Bengaluru: Most doctors treating patients in casualty wards of hospitals are not experts in emergency care, trained as they are in general medicine. But things are likely to change soon.
According to a recent diktat of the Medical Council of India (MCI), all medical colleges have to be equipped with fully functional emergency departments by March 31, 2022, failing which their courses will not get the required sanction.
With MCI stipulating all medical colleges seeking ‘letter of permission’ for MBBS batch of 2022-23 get fully functional emergency departments, undergraduate and postgraduate students are likely to get adequate training in handling emergency, trauma and accident cases.
According to norms, a fully functional emergency department of a medical college needs to have a professor, an associate professor and two assistant professors, all specialised in emergency medicine. Dr S Sachidananda, vice-chancellor, Rajiv Gandhi University of Health Sciences (RGUHS), told TOI not more than 5-6 medical colleges of 55 in the state have emergency departments.
The university started an MD course in emergency medicine four years ago and there are eight seats available under it every year.
“Though all medical colleges have casualty wards, they are not organised emergency departments. Now, the MCI has mandated all medical colleges be equipped with well-established emergency departments. The council may allow relaxation of a couple of years for the existing medical colleges. Once the emergency medicine department comes into effect, it will have expert doctors specialised in emergency medicine,” said Dr Sacchidananda.
‘Field has gained traction’
Emergency medicine has gained importance in recent years in the wake of accidents, natural disasters, epidemics and related events. “Currently, in most of the hospitals associated with medical colleges, the casualty ward is run by a doctor qualified in general medicine. Over seven-eight years ago, there was no concept of emergency medicine as a specialised course, at least in India. Now there is a need to give prominence to MD course in intensive care, MD in family medicine, MD in geriatric care, along with MD in emergency care,” said a senior professor associated with RGUHS.
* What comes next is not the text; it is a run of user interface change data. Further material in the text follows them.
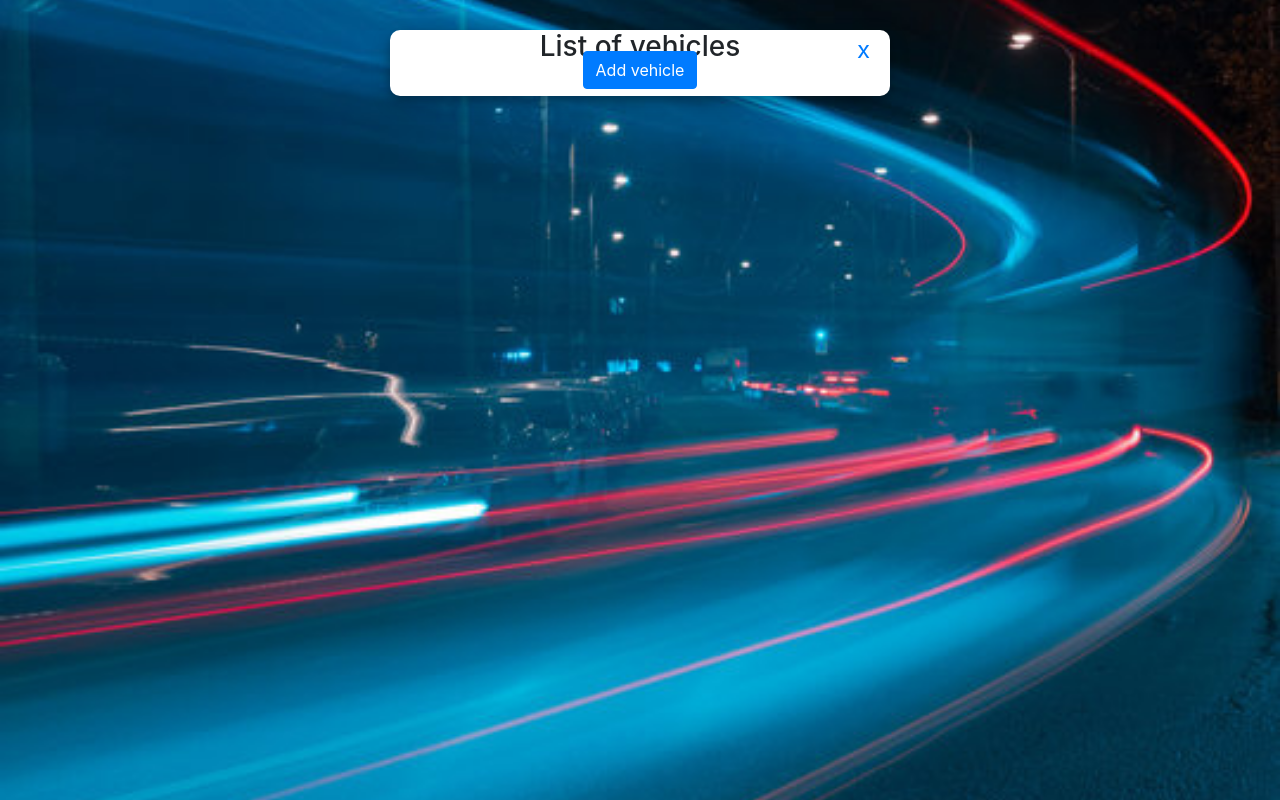
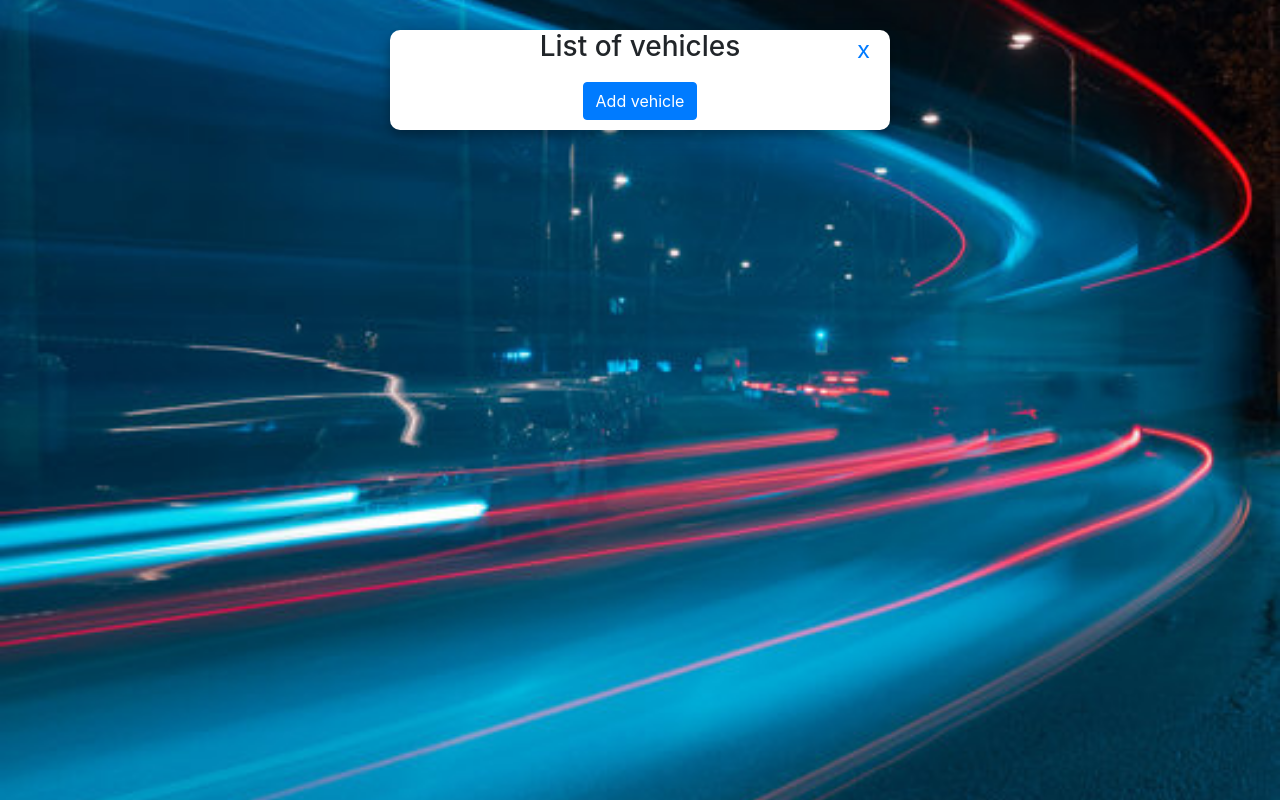
Before and after one commit to kamilbochno/AutoMotiveInspectionTool, a React (Create React App) app: page /Vehicles in a window 1280 px wide. Built offline with nearby package versions, Linux system fonts and the light colour scheme.

Commit message:
Fix positioning

```diff
--- a/src/Components/Vehicles/Vehicles.css
+++ b/src/Components/Vehicles/Vehicles.css
@@ -20,5 +20,6 @@
 
 .add-btn {
     position: inherit;
-    margin-top: -30px;
+    margin-bottom: 10px;
+    margin-top: 10px;
 }
```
Specialists raise concerns
A set of emergency specialists in the country has time and again been raising objections to ‘fake’ emergency medicine experts.
“There are some doctors who have obtained a fellowship in emergency medicine and claim to be specialists in the field. These courses are not recognised by MCI and hence they are not post-graduates in emergency medicine. It’s high time the country focuses on starting a PG course in emergency medicine across medical colleges,” said a senior doctor.-Times Of India